Flying Solo

Dear Jewish Fairy Godmother:

I am newly retired and newly single at pretty much the same time. My husband
and I parted amicably, as such things go, because we realized we had very
different ideas about what we wanted to do with our newfound freedom. We
could have stayed together but honestly, after many sessions in counseling and
with one another, we realized that we were more excited about the idea of facing
life alone than together, with the proviso that if either of us really needed help, as
in facing a serious medical crisis, we would ask the other what would be
possible. So if we don’t find the new connections we hope to, there is some faint
hope of getting back together, though probably not legally, once we’ve paid for
the legalities of separation. My friends think I am nuts, especially the ones who
have been single for so long, and I think would love to find a nice guy like my
hubby. Once they know him intimately that might not be true, but for now they’re
talking about having my head examined. How can I explain that after forty years
of togetherness, I am ready to be responsible only for myself?
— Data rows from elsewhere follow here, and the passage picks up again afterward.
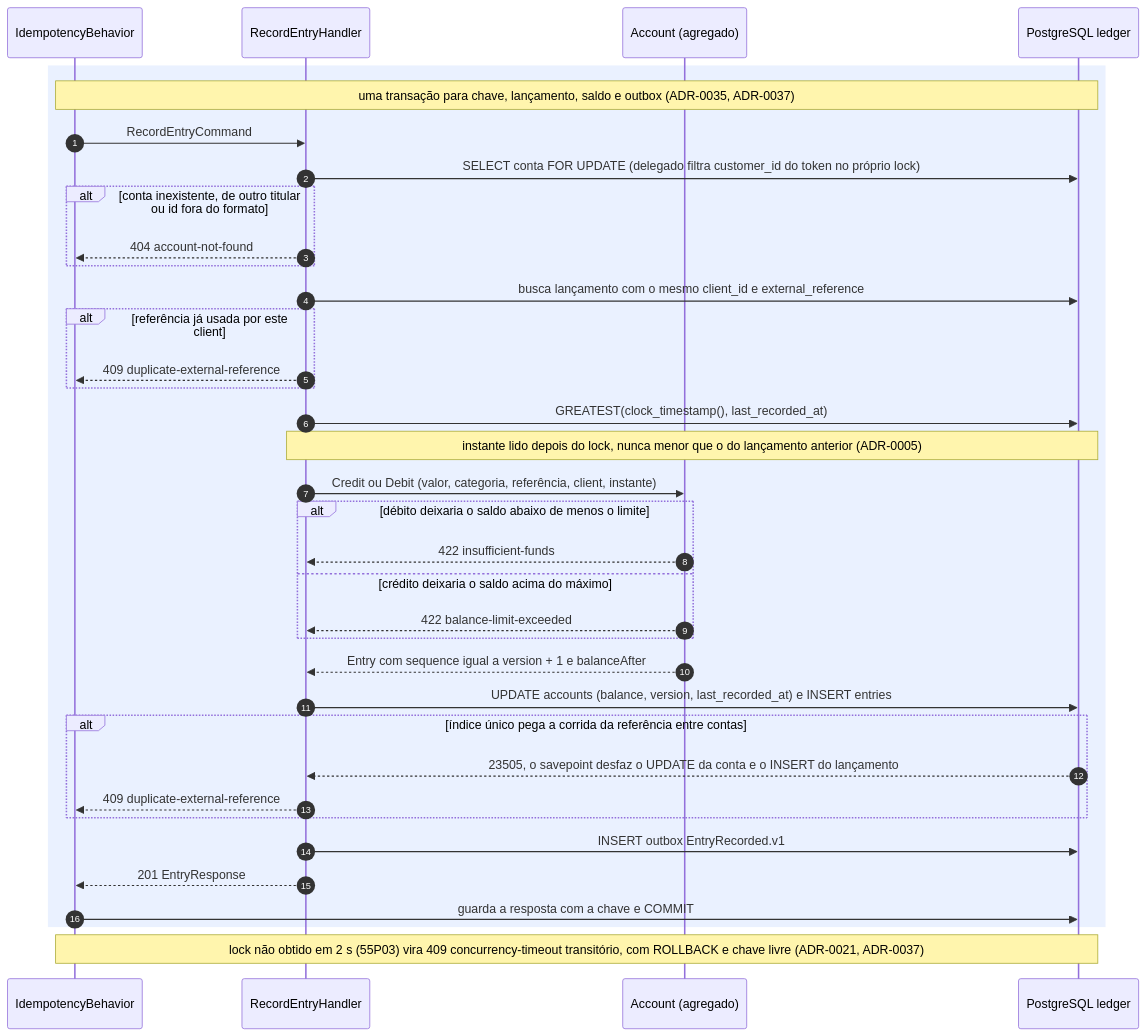
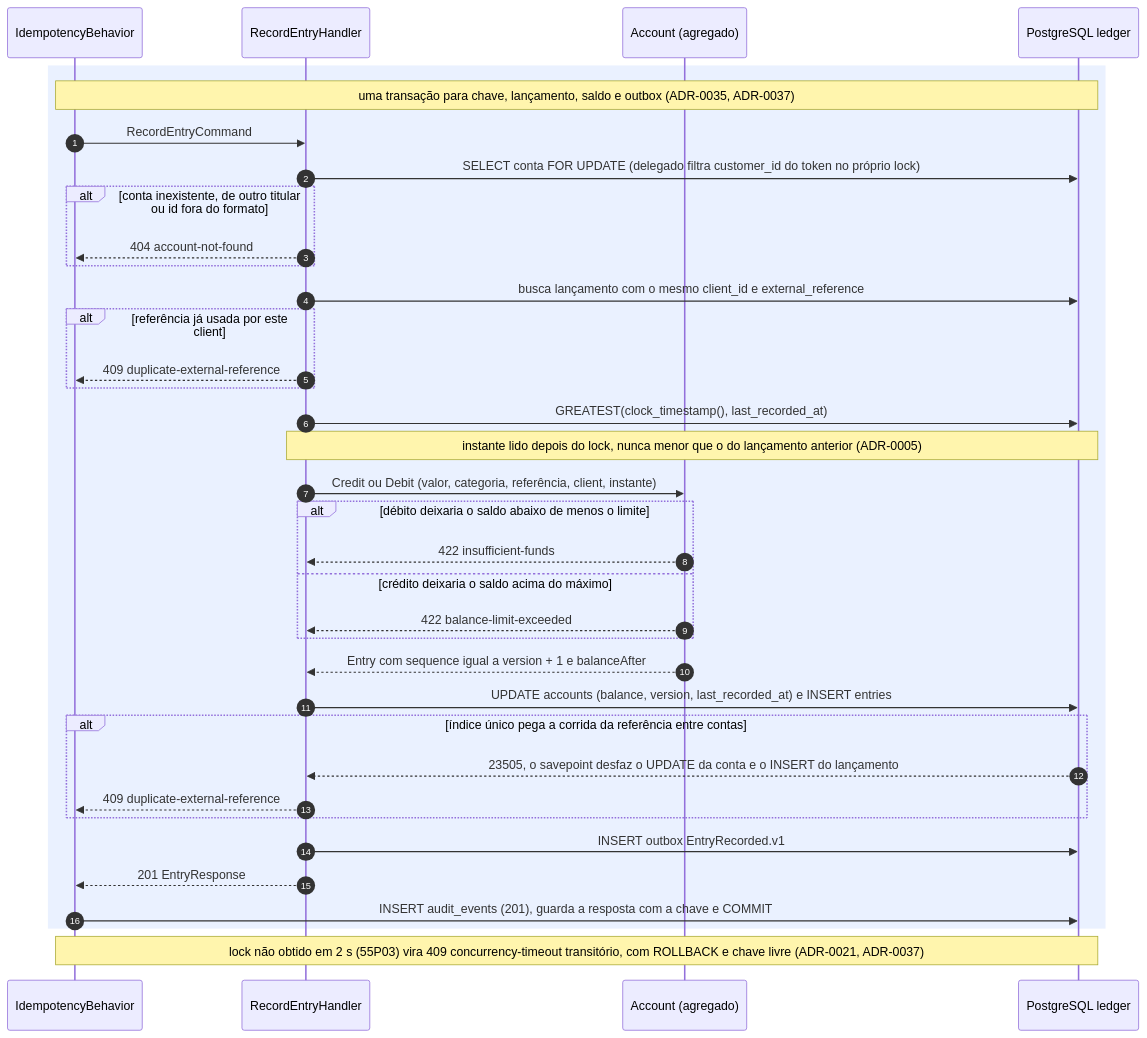
One commit to arthuurw/desafio-arquiteto-keyrus changed the first of 8 diagrams in docs/arquitetura/fluxos-ledger.md. Above: the diagram before and after it, drawn with Mermaid. The commit also changed other lines of this file and 33 other files, not shown here.

````diff
--- a/docs/arquitetura/fluxos-ledger.md
+++ b/docs/arquitetura/fluxos-ledger.md
@@ -13,39 +16,39 @@
 ```mermaid
 sequenceDiagram
   autonumber
   participant B as IdempotencyBehavior
   participant H as RecordEntryHandler
   participant A as Account (agregado)
   participant DB as PostgreSQL ledger
 
   rect rgba(80, 140, 255, 0.12)
     Note over B,DB: uma transação para chave, lançamento, saldo e outbox (ADR-0035, ADR-0037)
     B->>H: RecordEntryCommand
     H->>DB: SELECT conta FOR UPDATE (delegado filtra customer_id do token no próprio lock)
     alt conta inexistente, de outro titular ou id fora do formato
       H-->>B: 404 account-not-found
     end
     H->>DB: busca lançamento com o mesmo client_id e external_reference
     alt referência já usada por este client
       H-->>B: 409 duplicate-external-reference
     end
     H->>DB: GREATEST(clock_timestamp(), last_recorded_at)
     Note over H,DB: instante lido depois do lock, nunca menor que o do lançamento anterior (ADR-0005)
     H->>A: Credit ou Debit (valor, categoria, referência, client, instante)
     alt débito deixaria o saldo abaixo de menos o limite
       A-->>H: 422 insufficient-funds
     else crédito deixaria o saldo acima do máximo
       A-->>H: 422 balance-limit-exceeded
     end
     A-->>H: Entry com sequence igual a version + 1 e balanceAfter
     H->>DB: UPDATE accounts (balance, version, last_recorded_at) e INSERT entries
     alt índice único pega a corrida da referência entre contas
       DB-->>H: 23505, o savepoint desfaz o UPDATE da conta e o INSERT do lançamento
       H-->>B: 409 duplicate-external-reference
     end
     H->>DB: INSERT outbox EntryRecorded.v1
     H-->>B: 201 EntryResponse
-    B->>DB: guarda a resposta com a chave e COMMIT
+    B->>DB: INSERT audit_events (201), guarda a resposta com a chave e COMMIT
   end
   Note over B,DB: lock não obtido em 2 s (55P03) vira 409 concurrency-timeout transitório, com ROLLBACK e chave livre (ADR-0021, ADR-0037)
 ```
````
Flying Solo

Dear Flying Solo:

There’s an interesting knowledge gap in your question. You know far
more about your husband and your marriage than your friends,
regardless of what you’ve said over the decades, and the single ones
know much more about being single than you do. That’s a
conversation worth having, though perhaps not so quickly with a
“friend” who wants to supplant you in the marriage bed.

Being a senior single has its own perils and pleasures. Yes you are not
responsible for another person 24/7, which might be especially
onerous as medical complications increase. But like the great 30 Rock
scene where Alec Baldwin tells Tina Fey she might die choking in her
own home without anyone there to save her, the downsides of alone
are tangible and not always comic. If you are genuinely good buddies
you could suspend the “cleave only unto one another” part of the vows
and take some exploratory down time. But if you are both set on
freedom, then do all the legal niceties and do your best to keep it
amicable. I’ve seen it work, and seen it fail, but good intentions
matter. Tell your friends what you told me: It’s time. I’m happy. So is
he. Wish us well. And then go forth and do whatever it is you’ve been
longing to.